▶ [REQUIRED ACTION] Return the listing below unchanged, minus its pictures.

▶ [LISTED ENTRIES]
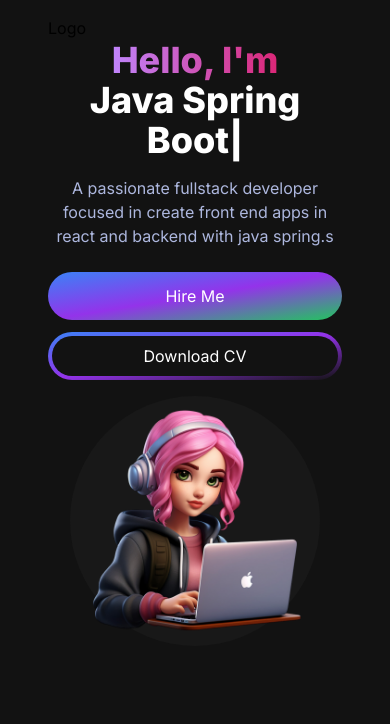
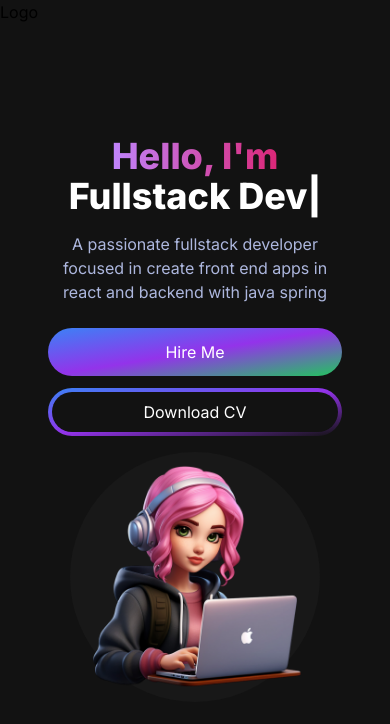
Before and after one commit to livehass/nextportfolio, a Next.js app: page / in a window 390 px wide. Shown: the top 724 px of the page. Built offline with nearby package versions, Linux system fonts and the light colour scheme.

Commit message:
update the layout for a friendly use in mobile device

```diff
--- a/src/app/components/HeroSection.jsx
+++ b/src/app/components/HeroSection.jsx
@@ -11,28 +11,29 @@ const HeroSection = () => {
         <div className="col-span-7 place-self-center text-center sm:text-left">
           <h1 className="text-white mb-4 text-4xl sm:text-5xl lg:text-6xl font-extrabold">
             <span className="text-transparent bg-clip-text bg-gradient-to-r from-purple-400 to bg-pink-600">
-              Hello, I'm{""}{" "}
+              Hello, I&apos;m{" "}
             </span>
-            <br />
+            <br></br>
             <TypeAnimation
               sequence={[
-                "Jorge",
+                "Jorge Felipe",
                 1000,
                 "Fullstack Developer",
                 1000,
-                "Java Spring Boot",
+                "Java Spring ",
                 1000,
-                "React + Typescript",
+                "React Typescript",
                 1000,
               ]}
               wrapper="span"
-              speed={50}
+              speed={30}
               repeat={Infinity}
             />
           </h1>
+
           <p className="text-[#ADB7DE] text-base  sm:text-lg mb-6 lg:text-xl">
             A passionate fullstack developer focused in create front end apps in
-            react and backend with java spring.s
+            react and backend with java spring
           </p>
           <div>
             <button className="px-6 py-3 w-full sm:w-fit rounded-full mr-4 hover:bg-slate-200 text-white bg-gradient-to-br from-blue-500 via-purple-600 to bg-green-500">
--- a/src/app/layout.js
+++ b/src/app/layout.js
@@ -15,7 +15,8 @@ export default function RootLayout({ children }) {
       <head>
         {/* <link rel="icon" href="https://www.youtube.com/s/desktop/7c0eb0c2/img/favicon_32x32.png" sizes="any" /> */}
       </head>
-      <body className={inter.className}>{children}</body>
+      <body className={inter.className}>{children}
+      </body>
     </html>
   );
 }
--- a/src/app/page.js
+++ b/src/app/page.js
@@ -3,9 +3,9 @@ import NavBar from "./components/NavBar";
 
 export default function Home() {
   return (
-    <main className="flex min-h-screen  flex-col bg-[#121212] ">
-      <div className="container  mx-auto py-4 px-12" >
-        <NavBar />
+    <main className="flex min-h-screen flex-col bg-[#121212]">
+      <NavBar />
+      <div className="container mt-24 mx-auto px-12 py-4">
         <HeroSection />
       </div>
     </main>
```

▶ [THE COMPLETED TASK]
Before and after one commit to livehass/nextportfolio, a Next.js app: page / in a window 390 px wide. Shown: the top 724 px of the page. Built offline with nearby package versions, Linux system fonts and the light colour scheme.

Commit message:
update the layout for a friendly use in mobile device

```diff
--- a/src/app/components/HeroSection.jsx
+++ b/src/app/components/HeroSection.jsx
@@ -11,28 +11,29 @@ const HeroSection = () => {
         <div className="col-span-7 place-self-center text-center sm:text-left">
           <h1 className="text-white mb-4 text-4xl sm:text-5xl lg:text-6xl font-extrabold">
             <span className="text-transparent bg-clip-text bg-gradient-to-r from-purple-400 to bg-pink-600">
-              Hello, I'm{""}{" "}
+              Hello, I&apos;m{" "}
             </span>
-            <br />
+            <br></br>
             <TypeAnimation
               sequence={[
-                "Jorge",
+                "Jorge Felipe",
                 1000,
                 "Fullstack Developer",
                 1000,
-                "Java Spring Boot",
+                "Java Spring ",
                 1000,
-                "React + Typescript",
+                "React Typescript",
                 1000,
               ]}
               wrapper="span"
-              speed={50}
+              speed={30}
               repeat={Infinity}
             />
           </h1>
+
           <p className="text-[#ADB7DE] text-base  sm:text-lg mb-6 lg:text-xl">
             A passionate fullstack developer focused in create front end apps in
-            react and backend with java spring.s
+            react and backend with java spring
           </p>
           <div>
             <button className="px-6 py-3 w-full sm:w-fit rounded-full mr-4 hover:bg-slate-200 text-white bg-gradient-to-br from-blue-500 via-purple-600 to bg-green-500">
--- a/src/app/layout.js
+++ b/src/app/layout.js
@@ -15,7 +15,8 @@ export default function RootLayout({ children }) {
       <head>
         {/* <link rel="icon" href="https://www.youtube.com/s/desktop/7c0eb0c2/img/favicon_32x32.png" sizes="any" /> */}
       </head>
-      <body className={inter.className}>{children}</body>
+      <body className={inter.className}>{children}
+      </body>
     </html>
   );
 }
--- a/src/app/page.js
+++ b/src/app/page.js
@@ -3,9 +3,9 @@ import NavBar from "./components/NavBar";
 
 export default function Home() {
   return (
-    <main className="flex min-h-screen  flex-col bg-[#121212] ">
-      <div className="container  mx-auto py-4 px-12" >
-        <NavBar />
+    <main className="flex min-h-screen flex-col bg-[#121212]">
+      <NavBar />
+      <div className="container mt-24 mx-auto px-12 py-4">
         <HeroSection />
       </div>
     </main>
```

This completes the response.